Most Helpful ReviewsSee all reviews
Dad loved it!January 22, 2012
Good for the classic movie lover. My dad has a huge collection (a lot still on vhs) that we are converting to dvd. He liked the variety, and the numerous famed actors in them.
I would recommend this to a friend
Movie Classic are Great but...October 6, 2010
The selection of the movies in this collection are great, but, the audio and video qualities are very poor. The audio is especially poor. On many occassions, the volume levels are too low to hear. The actors dialogues cannot be fully understood even when the volume is turned up. Mumbling and dropped sentences. The only movie that was not a disappointment was "Little Princess" starring Shirleu Temple. All other movies in the collection were a chore to listen to.
No, I would not recommend this to a friend
Movies from this collection are great classics,butSeptember 17, 2010
The copies of these movies are very poorly produced. When seen on TCM, they are clear and without static. But the quality of these movies copies onto DVD are so poor I couldn't finish watching all of them.
No, I would not recommend this to a friend
Terrible qualityMay 17, 2010
I was hopeful for a nice collection of the classics. Was disappointed. Even returned one box that I thought was defective, but the second was the same. Poor quality audio and video.
No, I would not recommend this to a friend
WORST QUALITY EVER!!January 19, 2008

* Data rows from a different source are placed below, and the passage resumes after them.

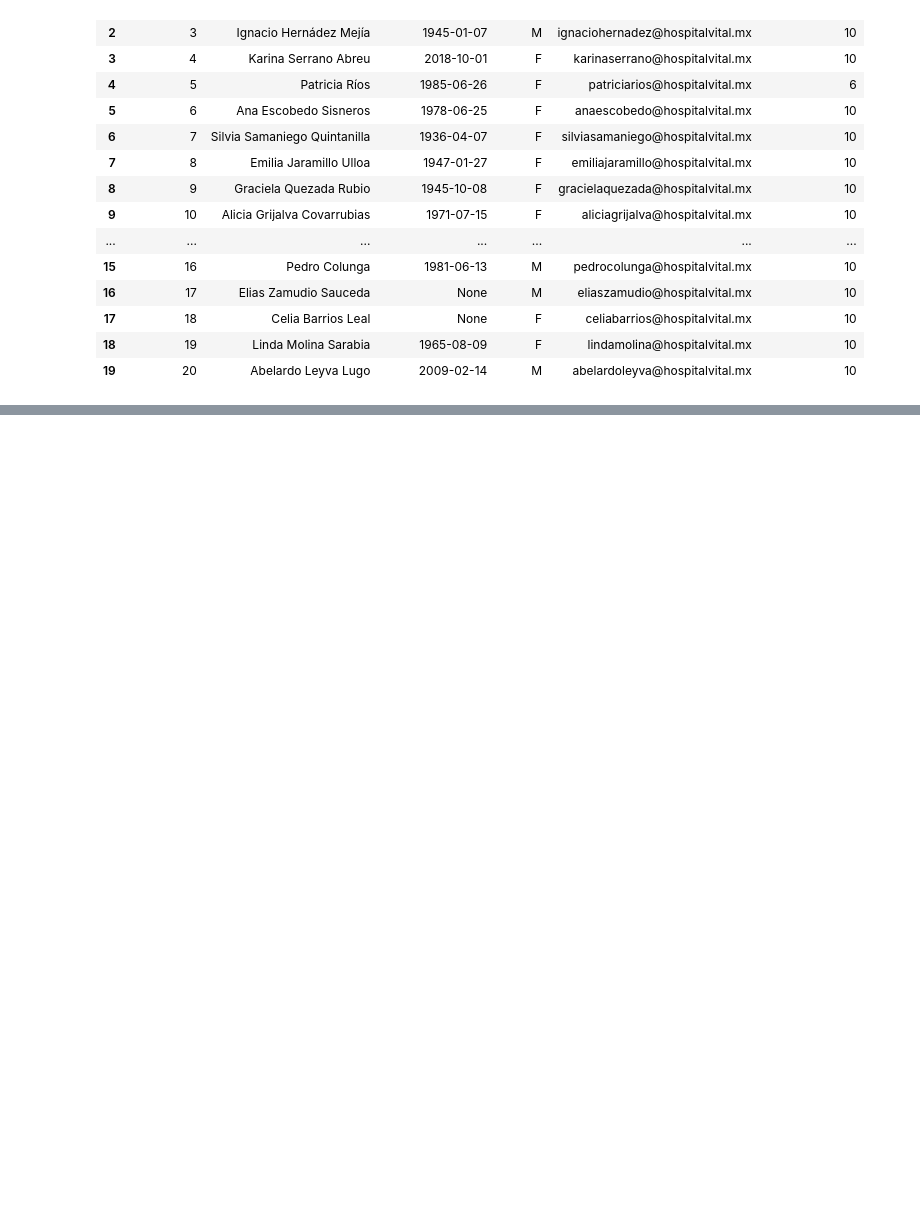
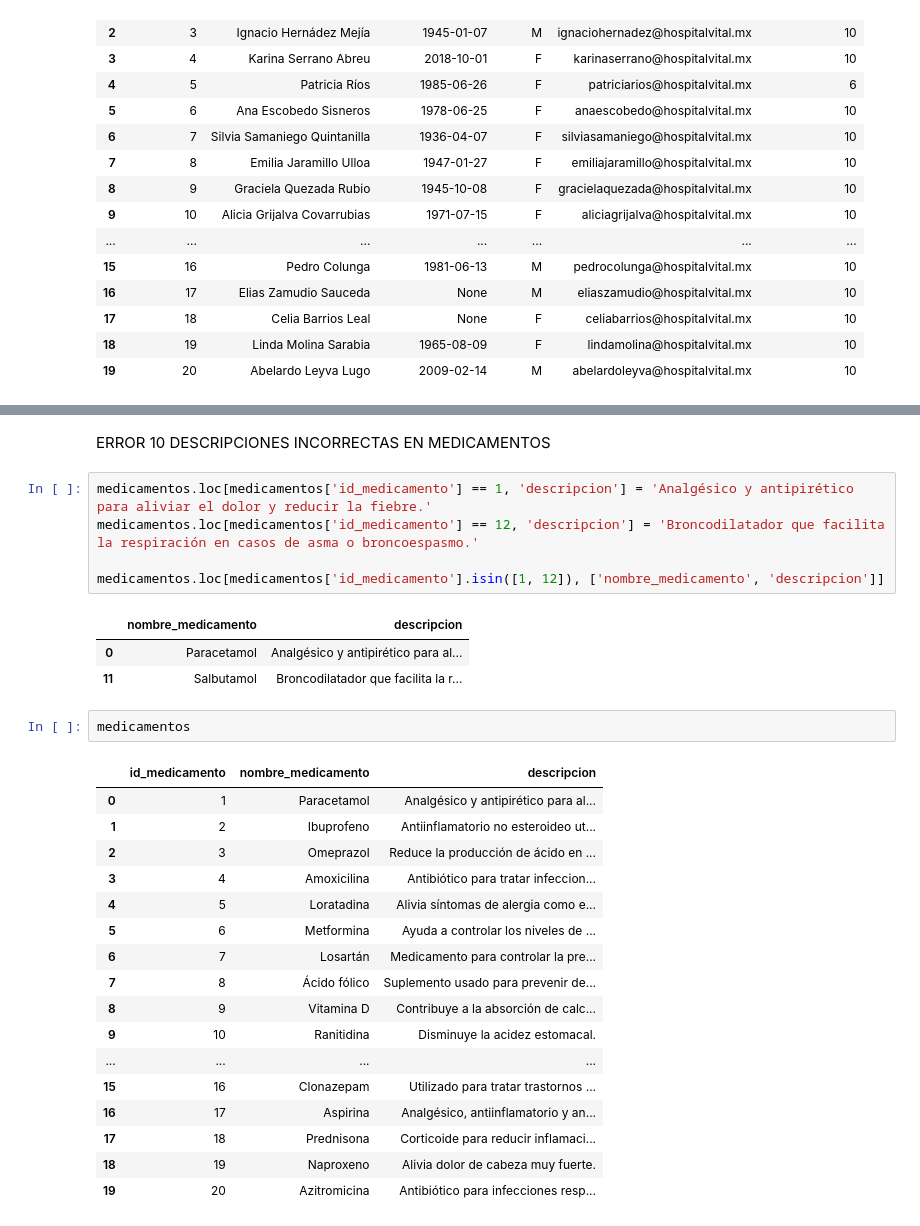
Before and after one commit to JonathanAlbertoBarrera/LimpiezaDatosPandas, a Jupyter notebook: 2-PracticaAseguramientoCalidadDatos/2_PracticaDatosNotebook.ipynb, the cells around one changed output, grey strips where cells are left out. Saved outputs shown, nothing was run; the diff lists cells and outputs as text; blank space fills up the shorter version.

```diff
--- a/2-PracticaAseguramientoCalidadDatos/2_PracticaDatosNotebook.ipynb
+++ b/2-PracticaAseguramientoCalidadDatos/2_PracticaDatosNotebook.ipynb
@@ -591,0 +632,31 @@ pacientes.head(20)
+# %% [markdown]
+ERROR 10 DESCRIPCIONES INCORRECTAS EN MEDICAMENTOS
+# %%
+medicamentos.loc[medicamentos['id_medicamento'] == 1, 'descripcion'] = 'Analgésico y antipirético para aliviar el dolor y reducir la fiebre.'
+medicamentos.loc[medicamentos['id_medicamento'] == 12, 'descripcion'] = 'Broncodilatador que facilita la respiración en casos de asma o broncoespasmo.'
+
+medicamentos.loc[medicamentos['id_medicamento'].isin([1, 12]), ['nombre_medicamento', 'descripcion']]
+# %% [output]
+|  | nombre_medicamento | descripcion |
+| 0 | Paracetamol | Analgésico y antipirético para al... |
+| 11 | Salbutamol | Broncodilatador que facilita la r... |
+# %%
+medicamentos
+# %% [output]
+|  | id_medicamento | nombre_medicamento | descripcion |
+| 0 | 1 | Paracetamol | Analgésico y antipirético para al... |
+| 1 | 2 | Ibuprofeno | Antiinflamatorio no esteroideo ut... |
+| 2 | 3 | Omeprazol | Reduce la producción de ácido en ... |
+| 3 | 4 | Amoxicilina | Antibiótico para tratar infeccion... |
+| 4 | 5 | Loratadina | Alivia síntomas de alergia como e... |
+| 5 | 6 | Metformina | Ayuda a controlar los niveles de ... |
+| 6 | 7 | Losartán | Medicamento para controlar la pre... |
+| 7 | 8 | Ácido fólico | Suplemento usado para prevenir de... |
+| 8 | 9 | Vitamina D | Contribuye a la absorción de calc... |
+| 9 | 10 | Ranitidina | Disminuye la acidez estomacal. |
+| ... | ... | ... | ... |
+| 15 | 16 | Clonazepam | Utilizado para tratar trastornos ... |
+| 16 | 17 | Aspirina | Analgésico, antiinflamatorio y an... |
+| 17 | 18 | Prednisona | Corticoide para reducir inflamaci... |
+| 18 | 19 | Naproxeno | Alivia dolor de cabeza muy fuerte. |
+| 19 | 20 | Azitromicina | Antibiótico para infecciones resp... |
```
Also changed, not shown: parts of 5 cells of this notebook.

I am a HUGE Classic Movie Fan. This is the first time I have ever bought a boxed set like this. Normally, I buy my movies from elsewhere, but decided to take a chance. HOW DISAPPOINTING!! WHAT A WASTE OF MONEY!! I will NEVER buy a boxed set like this again, unless it is from a reputable source. Otherwise, I will buy the movies individually. I could have recorded them on DVD's at home and gotten MUCH, MUCH better quality movies than the ones that are contained in this set. The packaging looks good, too bad the product inside doesn't measure up to the same standards!! DON'T WASTE YOUR MONEY!!
No, I would not recommend this to a friend

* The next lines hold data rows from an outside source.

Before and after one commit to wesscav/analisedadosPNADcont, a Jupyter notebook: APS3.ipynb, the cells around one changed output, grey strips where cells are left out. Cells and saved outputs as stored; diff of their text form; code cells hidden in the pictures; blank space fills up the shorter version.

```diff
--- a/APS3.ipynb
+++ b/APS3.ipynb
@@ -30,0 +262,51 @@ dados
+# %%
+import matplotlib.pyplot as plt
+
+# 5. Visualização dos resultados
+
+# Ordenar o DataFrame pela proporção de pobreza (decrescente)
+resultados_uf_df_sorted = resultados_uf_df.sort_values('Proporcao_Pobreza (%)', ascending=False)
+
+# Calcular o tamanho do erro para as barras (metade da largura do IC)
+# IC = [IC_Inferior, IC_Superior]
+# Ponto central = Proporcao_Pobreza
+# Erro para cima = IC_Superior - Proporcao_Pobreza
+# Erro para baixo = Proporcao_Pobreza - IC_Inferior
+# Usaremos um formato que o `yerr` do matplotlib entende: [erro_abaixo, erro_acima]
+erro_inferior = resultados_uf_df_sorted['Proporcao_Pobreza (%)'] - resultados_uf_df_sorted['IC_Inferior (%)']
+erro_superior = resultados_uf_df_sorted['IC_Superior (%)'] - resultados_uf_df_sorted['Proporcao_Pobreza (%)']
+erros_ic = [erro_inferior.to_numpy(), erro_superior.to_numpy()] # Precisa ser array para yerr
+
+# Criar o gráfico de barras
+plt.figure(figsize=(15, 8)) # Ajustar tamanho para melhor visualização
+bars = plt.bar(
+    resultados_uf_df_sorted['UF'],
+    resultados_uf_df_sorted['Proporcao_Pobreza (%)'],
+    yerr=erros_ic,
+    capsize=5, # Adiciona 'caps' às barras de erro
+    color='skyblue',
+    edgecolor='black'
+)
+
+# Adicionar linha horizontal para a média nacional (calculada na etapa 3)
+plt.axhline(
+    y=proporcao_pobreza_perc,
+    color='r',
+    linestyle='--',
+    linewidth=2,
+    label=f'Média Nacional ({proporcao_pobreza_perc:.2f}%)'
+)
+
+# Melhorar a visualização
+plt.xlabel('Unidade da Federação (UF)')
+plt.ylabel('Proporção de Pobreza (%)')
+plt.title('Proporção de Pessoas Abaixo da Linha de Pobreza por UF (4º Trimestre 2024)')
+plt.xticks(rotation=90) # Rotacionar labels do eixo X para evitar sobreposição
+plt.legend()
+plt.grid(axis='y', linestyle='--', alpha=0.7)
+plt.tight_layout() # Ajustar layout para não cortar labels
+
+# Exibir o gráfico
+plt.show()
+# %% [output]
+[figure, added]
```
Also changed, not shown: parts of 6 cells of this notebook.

Reviews Mentioning: Read all Reviews
Looks like we're having trouble displaying reviews for this feature